    Now is the time to nail it down with precision and to match to new theories to cover the unknown components of the Universe, such as Dark Matter and Dark Energy, through Higgs with its field stretched out to the whole Universe space. The Higgs couples not only to known fundamental particles in the Standard Model but might also couple to unknown parts of the Universe. To understand the whole Universe, with 5% of known Standard Model particles, 27% of Dark Matter and 68% Dark Energy, on the basis of the fundamental principles, the key of keys is to understand the 125-GeV Higgs with great precision. In fact, this task has great importance in science in terms of the fundamental understanding the Universe as a whole, including its beginning, its current status and its evolution. It is in this sense that studying the Higgs with great precision becomes one of the top subjects of big science.

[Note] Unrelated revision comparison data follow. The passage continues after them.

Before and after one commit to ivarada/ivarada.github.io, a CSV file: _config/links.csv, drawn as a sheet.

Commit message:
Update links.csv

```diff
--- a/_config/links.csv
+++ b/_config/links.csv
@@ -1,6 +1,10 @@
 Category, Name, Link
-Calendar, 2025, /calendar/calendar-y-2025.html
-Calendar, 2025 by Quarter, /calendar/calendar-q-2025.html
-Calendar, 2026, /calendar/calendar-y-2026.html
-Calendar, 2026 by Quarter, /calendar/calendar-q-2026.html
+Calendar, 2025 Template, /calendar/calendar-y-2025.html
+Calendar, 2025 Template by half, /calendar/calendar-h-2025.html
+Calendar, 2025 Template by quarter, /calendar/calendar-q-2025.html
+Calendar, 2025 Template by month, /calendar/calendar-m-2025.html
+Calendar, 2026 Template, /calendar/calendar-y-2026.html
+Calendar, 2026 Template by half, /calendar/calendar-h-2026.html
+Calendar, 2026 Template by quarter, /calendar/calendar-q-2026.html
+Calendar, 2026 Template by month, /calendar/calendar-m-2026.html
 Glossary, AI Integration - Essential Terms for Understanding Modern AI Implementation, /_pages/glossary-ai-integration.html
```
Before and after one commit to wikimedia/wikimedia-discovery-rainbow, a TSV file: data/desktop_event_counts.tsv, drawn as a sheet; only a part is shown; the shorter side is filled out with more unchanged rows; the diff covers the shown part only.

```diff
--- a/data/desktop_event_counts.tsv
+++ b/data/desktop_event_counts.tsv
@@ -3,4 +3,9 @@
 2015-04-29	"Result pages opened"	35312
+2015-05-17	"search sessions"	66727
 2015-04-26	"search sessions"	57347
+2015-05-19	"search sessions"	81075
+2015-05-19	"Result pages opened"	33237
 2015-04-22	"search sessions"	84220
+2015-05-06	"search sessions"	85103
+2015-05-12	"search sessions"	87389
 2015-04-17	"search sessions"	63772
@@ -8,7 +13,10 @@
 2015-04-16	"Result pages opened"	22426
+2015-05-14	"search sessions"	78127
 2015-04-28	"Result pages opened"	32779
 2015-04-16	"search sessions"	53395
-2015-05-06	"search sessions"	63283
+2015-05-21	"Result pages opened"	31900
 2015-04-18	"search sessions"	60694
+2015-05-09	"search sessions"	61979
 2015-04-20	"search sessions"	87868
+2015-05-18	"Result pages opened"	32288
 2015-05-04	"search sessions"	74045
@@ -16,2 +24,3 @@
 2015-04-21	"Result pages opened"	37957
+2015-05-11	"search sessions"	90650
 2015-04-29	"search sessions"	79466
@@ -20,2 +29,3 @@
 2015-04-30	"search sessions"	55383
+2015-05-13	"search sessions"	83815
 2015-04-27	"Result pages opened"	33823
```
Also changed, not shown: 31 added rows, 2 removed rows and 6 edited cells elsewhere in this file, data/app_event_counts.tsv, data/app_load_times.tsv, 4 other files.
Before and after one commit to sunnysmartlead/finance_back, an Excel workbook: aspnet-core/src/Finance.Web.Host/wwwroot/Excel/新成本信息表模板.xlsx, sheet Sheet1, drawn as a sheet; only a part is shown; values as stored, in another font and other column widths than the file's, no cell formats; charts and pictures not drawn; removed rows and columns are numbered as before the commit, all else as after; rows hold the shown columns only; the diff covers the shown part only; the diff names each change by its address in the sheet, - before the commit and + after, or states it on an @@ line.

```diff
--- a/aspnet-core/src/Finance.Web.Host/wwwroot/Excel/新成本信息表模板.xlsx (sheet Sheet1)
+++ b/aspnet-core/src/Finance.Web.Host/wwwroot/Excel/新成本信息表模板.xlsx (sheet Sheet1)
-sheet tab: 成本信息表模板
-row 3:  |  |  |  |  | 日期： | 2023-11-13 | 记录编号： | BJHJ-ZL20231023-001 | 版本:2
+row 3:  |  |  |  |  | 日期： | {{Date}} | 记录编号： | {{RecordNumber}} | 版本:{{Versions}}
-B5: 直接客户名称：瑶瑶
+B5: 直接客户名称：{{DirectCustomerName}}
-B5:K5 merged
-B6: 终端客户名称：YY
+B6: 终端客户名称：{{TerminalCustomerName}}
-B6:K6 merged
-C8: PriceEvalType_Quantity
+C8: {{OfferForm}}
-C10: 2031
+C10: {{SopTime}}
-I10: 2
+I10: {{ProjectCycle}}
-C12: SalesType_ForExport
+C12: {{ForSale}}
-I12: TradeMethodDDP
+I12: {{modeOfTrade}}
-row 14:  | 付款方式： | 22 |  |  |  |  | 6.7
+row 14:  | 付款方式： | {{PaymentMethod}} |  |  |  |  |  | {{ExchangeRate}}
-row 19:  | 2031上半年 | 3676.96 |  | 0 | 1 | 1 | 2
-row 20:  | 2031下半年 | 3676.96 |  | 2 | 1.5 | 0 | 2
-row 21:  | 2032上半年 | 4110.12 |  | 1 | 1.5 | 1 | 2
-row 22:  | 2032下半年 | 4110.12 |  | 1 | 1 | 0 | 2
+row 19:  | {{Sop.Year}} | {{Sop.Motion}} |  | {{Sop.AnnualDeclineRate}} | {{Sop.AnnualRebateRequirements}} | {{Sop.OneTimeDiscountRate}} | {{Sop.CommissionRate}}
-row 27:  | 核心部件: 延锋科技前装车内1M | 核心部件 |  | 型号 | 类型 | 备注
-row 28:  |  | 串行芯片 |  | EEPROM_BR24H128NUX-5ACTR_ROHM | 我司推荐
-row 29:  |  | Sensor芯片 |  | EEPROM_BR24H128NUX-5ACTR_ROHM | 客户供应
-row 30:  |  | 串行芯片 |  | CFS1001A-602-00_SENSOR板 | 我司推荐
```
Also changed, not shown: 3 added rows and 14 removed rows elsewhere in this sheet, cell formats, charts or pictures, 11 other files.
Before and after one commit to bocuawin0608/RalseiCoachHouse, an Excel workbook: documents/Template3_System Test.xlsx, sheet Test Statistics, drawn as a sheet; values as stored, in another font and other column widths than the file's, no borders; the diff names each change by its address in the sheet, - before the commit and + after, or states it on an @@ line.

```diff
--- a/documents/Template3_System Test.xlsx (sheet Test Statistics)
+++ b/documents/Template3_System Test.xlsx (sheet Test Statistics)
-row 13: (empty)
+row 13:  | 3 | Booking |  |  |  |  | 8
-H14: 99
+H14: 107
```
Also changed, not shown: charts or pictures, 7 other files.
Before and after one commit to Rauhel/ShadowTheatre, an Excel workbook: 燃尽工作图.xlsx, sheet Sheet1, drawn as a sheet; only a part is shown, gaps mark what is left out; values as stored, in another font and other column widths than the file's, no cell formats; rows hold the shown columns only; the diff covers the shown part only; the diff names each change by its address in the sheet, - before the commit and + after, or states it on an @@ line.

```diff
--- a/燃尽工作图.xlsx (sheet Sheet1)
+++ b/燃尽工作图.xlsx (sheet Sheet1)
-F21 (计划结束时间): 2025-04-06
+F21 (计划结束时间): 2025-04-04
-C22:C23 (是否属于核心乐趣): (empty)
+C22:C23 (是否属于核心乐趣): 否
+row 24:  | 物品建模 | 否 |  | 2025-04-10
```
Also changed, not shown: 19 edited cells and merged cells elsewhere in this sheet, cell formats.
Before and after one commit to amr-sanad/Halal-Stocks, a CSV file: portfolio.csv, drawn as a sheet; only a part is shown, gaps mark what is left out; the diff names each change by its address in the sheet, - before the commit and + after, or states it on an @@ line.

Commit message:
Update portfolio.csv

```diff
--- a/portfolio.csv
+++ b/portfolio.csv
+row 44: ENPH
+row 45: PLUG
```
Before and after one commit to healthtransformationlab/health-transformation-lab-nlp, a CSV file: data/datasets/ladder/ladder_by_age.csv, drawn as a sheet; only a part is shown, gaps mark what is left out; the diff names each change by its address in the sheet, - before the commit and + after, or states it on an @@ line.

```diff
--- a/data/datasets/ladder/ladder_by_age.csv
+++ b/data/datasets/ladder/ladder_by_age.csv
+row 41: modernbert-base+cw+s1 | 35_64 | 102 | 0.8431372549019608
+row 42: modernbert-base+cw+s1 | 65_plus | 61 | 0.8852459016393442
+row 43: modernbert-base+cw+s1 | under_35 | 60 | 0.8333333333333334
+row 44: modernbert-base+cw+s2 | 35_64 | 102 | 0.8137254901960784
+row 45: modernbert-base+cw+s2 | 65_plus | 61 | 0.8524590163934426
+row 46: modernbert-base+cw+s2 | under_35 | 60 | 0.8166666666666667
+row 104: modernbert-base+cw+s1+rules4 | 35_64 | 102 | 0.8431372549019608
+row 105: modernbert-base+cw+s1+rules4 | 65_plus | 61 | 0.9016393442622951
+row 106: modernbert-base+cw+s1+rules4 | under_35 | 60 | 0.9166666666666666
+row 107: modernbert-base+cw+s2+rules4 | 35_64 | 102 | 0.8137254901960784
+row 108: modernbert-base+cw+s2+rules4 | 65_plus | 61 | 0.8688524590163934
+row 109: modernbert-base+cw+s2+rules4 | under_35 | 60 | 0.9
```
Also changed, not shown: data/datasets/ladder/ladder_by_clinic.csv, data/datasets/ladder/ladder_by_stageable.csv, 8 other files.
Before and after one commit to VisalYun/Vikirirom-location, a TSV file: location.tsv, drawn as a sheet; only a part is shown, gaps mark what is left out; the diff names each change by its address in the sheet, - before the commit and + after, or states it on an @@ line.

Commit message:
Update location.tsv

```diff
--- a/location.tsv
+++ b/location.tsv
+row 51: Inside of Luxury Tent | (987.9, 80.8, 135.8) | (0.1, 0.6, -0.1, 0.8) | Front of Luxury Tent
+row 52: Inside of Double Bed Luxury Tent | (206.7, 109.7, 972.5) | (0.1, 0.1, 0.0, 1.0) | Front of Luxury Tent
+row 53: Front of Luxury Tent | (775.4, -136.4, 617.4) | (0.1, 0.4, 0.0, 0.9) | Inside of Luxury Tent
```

    Different from a hundreds years ago, big science requires big instruments, a big scientific community, and big collaborations, especially in particle physics, which is becoming one of the precious cultures in human beings’ scientific activities. Different from a hundreds years ago, big science requires big investment in terms of both finance and human resources. However, just like a hundred years ago, big science rewards human beings in all aspects of life and activities on this planet and in space, such as electricity, nuclear power, and the World Wide Web as a (big!) byproduct out of big science research activity. And who knows, maybe (in at least philosophical point of view) human beings might one day be able to collide Dark Matter with the Higgs to release energy just like what we have done to hit atomic nucleus with neutrons to release nuclear energy.

    Concerning precise Higgs studies and beyond, the International Linear Collider (ILC), baptised by the International Committee of Future Accelerators (ICFA) in 2004, is one of such future big instruments. It is an electron-positron linear collider based on superconducting linear accelerator technology, with a potential of exploring centre-of-mass energies up to 1 TeV. In 2013, the ILC team finished its Technical Design Report (TDR), and Japan is considering to become its hosting country.

    In September 2012, right after the Higgs was found at the LHC, Chinese scientists proposed a circular electron-positron collider in China at 240 GeV centre of mass for Higgs studies with two detectors situated in a very long tunnel at least twice the size of the LHC at CERN. It could later be used to host a proton-proton collider well beyond LHC energy potential to reach a new energy frontier.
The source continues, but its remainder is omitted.